This week I'd like to share an article by the San Diego County Water Authority. It certainly aligns with our past two poll questions regarding drought and local water restrictions, so we wanted to share it with you.
San Diego Region is Drought-Safe This Summer; Residents asked to voluntarily keep using water efficiently
Strategic investments and water-use efficiency mean no shortages or mandates in forecast
Statewide drought conditions are highlighting the value of regionally and locally controlled water supplies in San Diego County, where the San Diego County Water Authority has announced that the region is protected from drought impacts this

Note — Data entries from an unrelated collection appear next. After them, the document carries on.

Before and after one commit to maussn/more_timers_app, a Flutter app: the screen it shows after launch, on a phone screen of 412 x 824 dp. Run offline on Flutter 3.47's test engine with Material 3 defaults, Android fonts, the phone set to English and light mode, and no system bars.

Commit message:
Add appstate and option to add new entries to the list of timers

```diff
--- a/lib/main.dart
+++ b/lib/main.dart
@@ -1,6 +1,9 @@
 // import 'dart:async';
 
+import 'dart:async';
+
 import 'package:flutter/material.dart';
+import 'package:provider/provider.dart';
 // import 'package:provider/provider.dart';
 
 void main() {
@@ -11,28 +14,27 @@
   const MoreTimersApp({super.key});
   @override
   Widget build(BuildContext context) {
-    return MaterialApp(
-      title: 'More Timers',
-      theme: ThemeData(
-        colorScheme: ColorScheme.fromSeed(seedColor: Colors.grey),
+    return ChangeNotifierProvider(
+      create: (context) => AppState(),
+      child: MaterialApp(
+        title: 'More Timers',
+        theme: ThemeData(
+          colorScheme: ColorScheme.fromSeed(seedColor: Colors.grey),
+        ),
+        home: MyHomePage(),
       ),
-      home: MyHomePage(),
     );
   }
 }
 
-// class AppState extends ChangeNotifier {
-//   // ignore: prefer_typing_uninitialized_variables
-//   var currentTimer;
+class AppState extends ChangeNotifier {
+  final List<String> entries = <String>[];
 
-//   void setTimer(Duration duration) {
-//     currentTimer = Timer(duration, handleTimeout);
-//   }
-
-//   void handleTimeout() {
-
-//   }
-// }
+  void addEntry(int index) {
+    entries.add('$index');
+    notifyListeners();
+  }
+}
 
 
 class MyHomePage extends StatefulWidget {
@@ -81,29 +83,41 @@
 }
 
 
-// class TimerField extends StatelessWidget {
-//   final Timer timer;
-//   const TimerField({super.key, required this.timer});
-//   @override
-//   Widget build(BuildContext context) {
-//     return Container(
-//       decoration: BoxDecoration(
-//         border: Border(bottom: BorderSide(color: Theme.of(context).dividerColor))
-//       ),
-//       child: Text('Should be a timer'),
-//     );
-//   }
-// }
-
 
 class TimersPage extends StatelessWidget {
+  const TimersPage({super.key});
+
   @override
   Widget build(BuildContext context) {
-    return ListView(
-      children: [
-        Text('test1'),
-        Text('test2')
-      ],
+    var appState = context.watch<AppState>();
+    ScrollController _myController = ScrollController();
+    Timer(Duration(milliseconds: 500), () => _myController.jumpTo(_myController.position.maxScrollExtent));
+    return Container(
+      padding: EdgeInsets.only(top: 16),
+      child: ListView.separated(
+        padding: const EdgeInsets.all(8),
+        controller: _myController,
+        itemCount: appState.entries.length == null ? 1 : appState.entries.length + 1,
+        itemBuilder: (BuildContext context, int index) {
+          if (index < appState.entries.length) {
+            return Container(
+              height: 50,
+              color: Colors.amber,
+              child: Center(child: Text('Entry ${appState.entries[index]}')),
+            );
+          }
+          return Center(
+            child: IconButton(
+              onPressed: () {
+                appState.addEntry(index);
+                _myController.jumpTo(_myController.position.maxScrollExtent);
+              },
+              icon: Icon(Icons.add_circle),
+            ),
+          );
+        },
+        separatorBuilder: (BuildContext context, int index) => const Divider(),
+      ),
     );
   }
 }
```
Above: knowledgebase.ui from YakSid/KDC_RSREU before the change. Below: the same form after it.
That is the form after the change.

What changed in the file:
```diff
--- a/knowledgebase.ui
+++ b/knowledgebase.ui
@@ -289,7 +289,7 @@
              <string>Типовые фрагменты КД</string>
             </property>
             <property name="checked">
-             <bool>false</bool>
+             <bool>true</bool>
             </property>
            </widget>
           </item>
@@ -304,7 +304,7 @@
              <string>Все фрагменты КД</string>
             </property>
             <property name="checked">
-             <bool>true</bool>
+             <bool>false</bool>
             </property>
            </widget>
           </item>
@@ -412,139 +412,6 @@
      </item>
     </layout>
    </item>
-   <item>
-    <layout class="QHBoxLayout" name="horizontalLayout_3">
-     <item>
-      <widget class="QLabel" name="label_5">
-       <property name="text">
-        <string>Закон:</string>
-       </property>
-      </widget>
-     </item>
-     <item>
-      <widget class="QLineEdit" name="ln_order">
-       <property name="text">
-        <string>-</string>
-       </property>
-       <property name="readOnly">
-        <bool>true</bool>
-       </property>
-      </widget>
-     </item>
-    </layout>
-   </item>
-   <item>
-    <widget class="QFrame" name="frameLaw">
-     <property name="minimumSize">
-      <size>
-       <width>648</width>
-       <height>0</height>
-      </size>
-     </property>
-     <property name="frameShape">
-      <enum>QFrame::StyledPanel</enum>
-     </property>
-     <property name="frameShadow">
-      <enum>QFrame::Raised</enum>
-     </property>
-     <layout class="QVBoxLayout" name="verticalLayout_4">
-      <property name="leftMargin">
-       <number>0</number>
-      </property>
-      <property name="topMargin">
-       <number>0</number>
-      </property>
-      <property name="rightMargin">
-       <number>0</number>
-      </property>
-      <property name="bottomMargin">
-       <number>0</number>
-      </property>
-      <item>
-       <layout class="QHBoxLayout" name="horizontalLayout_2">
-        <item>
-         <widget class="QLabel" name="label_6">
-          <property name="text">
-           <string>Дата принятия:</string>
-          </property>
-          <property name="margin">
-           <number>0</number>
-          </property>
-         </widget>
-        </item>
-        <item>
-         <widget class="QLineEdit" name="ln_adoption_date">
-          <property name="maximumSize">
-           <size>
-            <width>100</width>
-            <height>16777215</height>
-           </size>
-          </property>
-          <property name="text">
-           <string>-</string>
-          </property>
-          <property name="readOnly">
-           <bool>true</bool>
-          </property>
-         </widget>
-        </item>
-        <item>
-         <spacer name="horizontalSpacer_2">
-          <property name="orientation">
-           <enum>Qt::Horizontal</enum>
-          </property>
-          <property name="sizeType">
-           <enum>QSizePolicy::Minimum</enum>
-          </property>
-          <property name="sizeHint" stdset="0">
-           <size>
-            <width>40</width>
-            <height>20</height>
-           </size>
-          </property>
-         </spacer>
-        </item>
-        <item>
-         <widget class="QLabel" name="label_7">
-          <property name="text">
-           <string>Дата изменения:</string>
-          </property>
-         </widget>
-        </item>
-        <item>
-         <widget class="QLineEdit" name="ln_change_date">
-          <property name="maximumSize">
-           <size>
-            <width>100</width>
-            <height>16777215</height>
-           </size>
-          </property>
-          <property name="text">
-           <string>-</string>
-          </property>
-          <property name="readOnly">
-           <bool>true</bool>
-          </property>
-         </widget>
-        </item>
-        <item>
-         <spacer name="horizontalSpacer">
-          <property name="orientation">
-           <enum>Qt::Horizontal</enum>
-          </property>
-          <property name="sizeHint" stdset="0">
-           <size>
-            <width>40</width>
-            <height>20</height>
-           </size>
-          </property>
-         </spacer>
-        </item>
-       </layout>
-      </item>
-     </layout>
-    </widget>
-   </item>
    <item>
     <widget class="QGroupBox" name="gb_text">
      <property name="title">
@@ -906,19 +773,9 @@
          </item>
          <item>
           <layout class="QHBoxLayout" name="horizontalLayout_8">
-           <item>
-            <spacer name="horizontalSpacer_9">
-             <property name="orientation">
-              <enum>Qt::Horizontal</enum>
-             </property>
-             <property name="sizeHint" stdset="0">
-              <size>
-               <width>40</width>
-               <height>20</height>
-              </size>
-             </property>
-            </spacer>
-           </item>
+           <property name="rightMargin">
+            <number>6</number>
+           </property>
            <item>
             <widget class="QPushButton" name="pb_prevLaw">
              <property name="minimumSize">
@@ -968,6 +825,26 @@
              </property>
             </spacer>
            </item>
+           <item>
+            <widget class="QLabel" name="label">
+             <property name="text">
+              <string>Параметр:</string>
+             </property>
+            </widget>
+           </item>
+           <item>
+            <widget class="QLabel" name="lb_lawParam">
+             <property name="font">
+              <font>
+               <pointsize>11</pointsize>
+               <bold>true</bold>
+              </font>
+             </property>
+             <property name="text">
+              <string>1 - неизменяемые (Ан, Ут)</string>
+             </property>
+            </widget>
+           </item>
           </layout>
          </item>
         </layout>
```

summer, and through 2045, despite continued hot and dry conditions.
No shortages or regional water-use mandates are in the forecast, the result of three decades of strategic investments that create an aquatic safety net for San Diego County’s $253 billion economy and quality of life for 3.3 million residents. In fact, a recent Wall Street Journal
article highlighted the role of San Diego’s regional water supply portfolio of investments in protecting the economy from drought.
“Thank you to San Diegans for everything you have done to make sure that we have enough water to meet the region’s needs now and for decades into the future,” said Gary Croucher, Water Authority Board Chair. “You have invested through your water bills and your water-smart practices, and those efforts are paying off in tangible ways. The key this summer is to stay water-smart. You can find tips,
In the early 1990s, the county’s economy was crippled by drought, suffering 13 straight months of 31% supply cutbacks from the Water Authority’s wholesale water provider. At the time, the Los Angeles-based Metropolitan Water District of
Southern California controlled almost all of San Diego County’s water supplies.
Today, the picture is much different: The region’s diversified water supply portfolio includes highly reliable, locally controlled and drought-proof supplies from the Claude “Bud” Lewis Carlsbad Desalination Plant and the nation’s largest water
conservation-and-transfer agreement, which provides high-priority, low-cost water from the Colorado River. The combination offers significant protection against droughts and other emergencies so that the Water Authority’s 2020 Urban Water Management Plan shows San Diego County will continue to have sufficient water supplies through the 2045 planning horizon, even during multiple dry years.
“Our region’s economy and quality of life is brought to you by water,” said Croucher. “The Water Authority and its 24 member agencies are committed to providing the fundamental water resources that keep the region strong – not just
for today, but for the long-haul.”
For more information about water supplies in the San Diego region, go to this link